How should advertising work in online journals?
(all this of course, IMHO, and not representing anyone else - but I'd like to start a conversation)
Compare many statements of the type:
"I don't want to pay for access, just support your service with advertising"
"It should be all open access, with the author paying, unless the author can't, then some foundation or other ought to pick up the slack"
to my horrified reaction:
"evil big publisher x dares to have Google ads on e access to journal y which we pay $x,000 a year to get"
to scientist/engineer reality:
"I sort of miss the ads for equipment and jobs, it made it easier to keep up with that sort of thing. I still flip through my society pub in print so I can get them. I'd like to be able to see older ones, too."
to publisher's reality:
- significant income used to come from advertising, particularly in chemistry and biomed journals, and as high as subscription prices are, they would be even higher without
- we haven't been able to convince advertisers to pay the same amount for online advertising
- we're getting a lot of crap for advertising in and around the scholarly journals we publish
Some publishers are picking only very relevant ads - like ones for scientific instruments while others, like one that starts with an Sp use Google Ads and they're frequently crap.
So how do we solve this problem? Some magazines have created online analogs of the print, that you can flip through like the print - and see ads, but this isn't the way most people use e-journals now. Magazines and trade pubs are used differently than journals. Some of the publishers surround the html pages for journal articles with carefully selected ads, but what do you do about pdf articles and "seagull" users (swoop in, grab pdf, leave)?

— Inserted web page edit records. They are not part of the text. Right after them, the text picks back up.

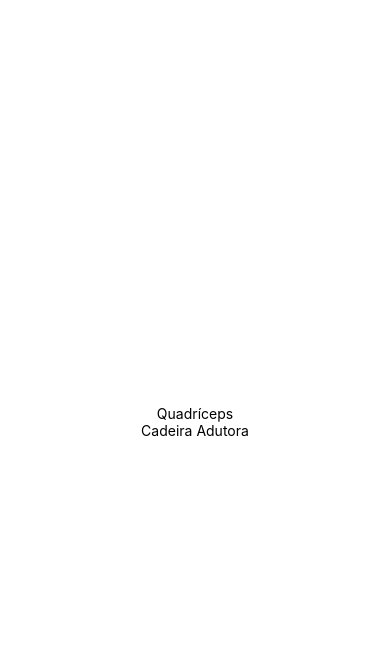
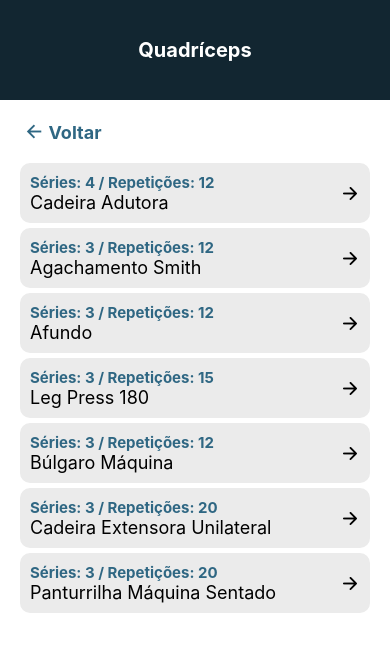
Before and after one commit to Euro-beat/fiap-crossplat-skiefite, a React Native app: screen / in a window 390 px wide. Shown: the top 652 px of the page. Built offline with nearby package versions, Linux system fonts and the light colour scheme.

Commit message:
feat (checkpoint-01): components feitos para telas de exercícios e juntados em <ExerciseMain>

```diff
--- a/App.js
+++ b/App.js
@@ -1,12 +1,11 @@
-import { StatusBar } from 'expo-status-bar';
-import { StyleSheet, Text, View } from 'react-native';
-import { trainSets } from './quadriceps.jsx'
+import { StyleSheet, View } from 'react-native';
+import { trainingSplit } from './trainingSplit.js'
+import ExerciseMain from './exerciseMain.jsx'
 
 export default function App() {
   return (
     <View style={styles.container}>
-      <Text>{Object.keys(trainSets)}</Text>
-      <Text>{trainSets["Quadríceps"][0].exercise}</Text>
+      <ExerciseMain trainingSplitShow={trainingSplit['quadriceps']}/>{/* Opções disponíveis: (quadriceps, costasBiceps) */}
     </View>
   );
 }
@@ -15,7 +14,6 @@ const styles = StyleSheet.create({
   container: {
     flex: 1,
     backgroundColor: '#fff',
-    alignItems: 'center',
     justifyContent: 'center',
   },
 });
--- /dev/null
+++ b/exerciseList.jsx
@@ -0,0 +1,39 @@
+import { StyleSheet, Text, View, TouchableOpacity } from 'react-native';
+import { Ionicons } from '@expo/vector-icons';
+/* Ideia:
+passar o trainingSplit['quadriceps']['exercises'] direto no component.
+*/
+
+export default function ExerciseList({trainingSplitList}) {
+  return (
+    <TouchableOpacity style={styles.trainingSplitCard} activeOpacity={0.7}>
+        <View>
+            <Text style={styles.cardSubtitle}>Séries: {trainingSplitList.sets} / Repetições: {trainingSplitList.reps}</Text>
+            <Text style={styles.cardTitle}>{trainingSplitList.exercise}</Text>
+        </View>
+
+        <Ionicons name='arrow-forward' size={20}/>
+    </TouchableOpacity>
+  );
+}
+
+const styles = StyleSheet.create({
+    trainingSplitCard: {
+        flexDirection: 'row',
+        alignItems: 'center',
+        justifyContent: 'space-between',
+
+        backgroundColor: '#ebebeb',
+        borderRadius: 10,
+        padding: 10,
+        marginBottom: 5,
+    },
+    cardSubtitle: {
+      color: '#2F6783',
+      fontWeight: 'bold',
+      fontSize: 15
+    },
+    cardTitle: {
+        fontSize: 18
+    }
+});
--- /dev/null
+++ b/exerciseMain.jsx
@@ -0,0 +1,69 @@
+import { StyleSheet, Text, View, TouchableOpacity, Platform, StatusBar, FlatList } from 'react-native';
+import ExerciseList from './exerciseList'
+import { Ionicons } from '@expo/vector-icons';
+/* Ideia:
+passar o trainingSplit['quadriceps'] direto no component.
+*/
+
+export default function ExerciseMain({trainingSplitShow}) {
+  return (
+    <View style={styles.mainContainer}>
+
+        <View style={styles.titleContainer}>
+          <Text style={styles.title}>{trainingSplitShow['title']}</Text>
+        </View>
+
+        <View style={styles.whiteContainer}>
+
+          <TouchableOpacity  /* onPress={} alterar quando for fazer multi telas*/>
+            <Text style={styles.backButton}> <Ionicons name='arrow-back-sharp' size={20}/> Voltar</Text>
+          </TouchableOpacity>
+
+          <FlatList
+            data={trainingSplitShow['exercises']}
+            keyExtractor={(item) => item.id}
+            renderItem={({item}) => (
+              <ExerciseList trainingSplitList={item}/>
+            )}
+          />
+        </View>
+
+    </View>
+  );
+}
+
+const styles = StyleSheet.create({
+    mainContainer: {
+        flex: 1,
+        justifyContent: 'flex-start',
+        alignItems: 'stretch'
+    },
+    whiteContainer: {
+      margin: 20
+    },
+    titleContainer: {
+
+      width: '100%',
+      height: 100,
+      backgroundColor: '#122631',
+
+      alignItems: 'center',
+      justifyContent: 'center',
+
+      paddingTop: Platform.OS === 'android' ? StatusBar.currentHeight: 0, // Pesquisando sobre alinhar no topo, dica que a IA deu.
+
+    },
+    title: {
+
+      color: '#ffffff',
+      fontWeight: 'bold',
+      fontSize: 20,
+
+    },
+    backButton: {
+      color: '#2F6783',
+      fontWeight: 'bold',
+      fontSize: 18,
+      marginBottom: 20
+    }
+});
--- a/quadriceps.jsx
+++ /dev/null
@@ -1,46 +0,0 @@
-export const trainSets = {
-    'Quadríceps': [
-        {
-            id: "1",
-            exercise: "Cadeira Adutora",
-            series: 4,
-            reps: 12
-        },
-        {
-            id: "2",
-            exercise: "Agachamento Smith",
-            series: 3,
-            reps: 12
-        },
-        {
-            id: "3",
-            exercise: "Afundo",
-            series: 3,
-            reps: 12
-        },
-        {
-            id: "4",
-            exercise: "Leg Press 180",
-            series: 3,
-            reps: 15
-        },
-        {
-            id: "5",
-            exercise: "Búlgaro Máquina",
-            series: 3,
-            reps: 12
-        },
-        {
-            id: "6",
-            exercise: "Cadeira Extensora Unilateral",
-            series: 3,
-            reps: 20
-        },
-        {
-            id: "7",
-            exercise: "Panturrilha Máquina Sentado",
-            series: 3,
-            reps: 20
-        }
-    ],
-};
--- /dev/null
+++ b/trainingSplit.js
@@ -0,0 +1,90 @@
+export const trainingSplit = {
+    'quadriceps': {
+        title: "Quadríceps",
+        exercises: [
+            {
+                id: "1",
+                exercise: "Cadeira Adutora",
+                sets: 4,
+                reps: 12
+            },
+            {
+                id: "2",
+                exercise: "Agachamento Smith",
+                sets: 3,
+                reps: 12
+            },
+            {
+                id: "3",
+                exercise: "Afundo",
+                sets: 3,
+                reps: 12
+            },
+            {
+                id: "4",
+                exercise: "Leg Press 180",
+                sets: 3,
+                reps: 15
+            },
+            {
+                id: "5",
+                exercise: "Búlgaro Máquina",
+                sets: 3,
+                reps: 12
+            },
+            {
+                id: "6",
+                exercise: "Cadeira Extensora Unilateral",
+                sets: 3,
+                reps: 20
+            },
+            {
+                id: "7",
+                exercise: "Panturrilha Máquina Sentado",
+                sets: 3,
+                reps: 20
+            }
+        ]
+    },
+    'costasBiceps': {
+        title: "Costas, bíceps",
+        exercises: [
+            {
+                id: "1",
+                exercise: "Puxada Supinada Articulada",
+                sets: 4,
+                reps: 12
+            },
+            {
+                id: "2",
+                exercise: "Puxada Aberta Articulada",
+                sets: 3,
+                reps: 12
+            },
+            {
+                id: "3",
+                exercise: "Remada Cavalinho",
+                sets: 3,
+                reps: 12
+            },
+            {
+                id: "4",
+                exercise: "Crucifixo Invertido Máquina",
+                sets: 3,
+                reps: 15
+            },
+            {
+                id: "5",
+                exercise: "Rosca Scott",
+                sets: 3,
+                reps: 12
+            },
+            {
+                id: "6",
+                exercise: "Rosca Direta Barra",
+                sets: 3,
+                reps: 20
+            }
+        ]
+    }
+};
```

What would you say if your journal article got published and when it came out, it had an ad at the top of the pdf page? Maybe from a company you didn't like for some reason? (like poor experience with equipment or ethics or just bad blood with a sales person) Or what if you thought it made it look like your paper (or data gathering) were sponsored by that company, which could be a conflict of interest?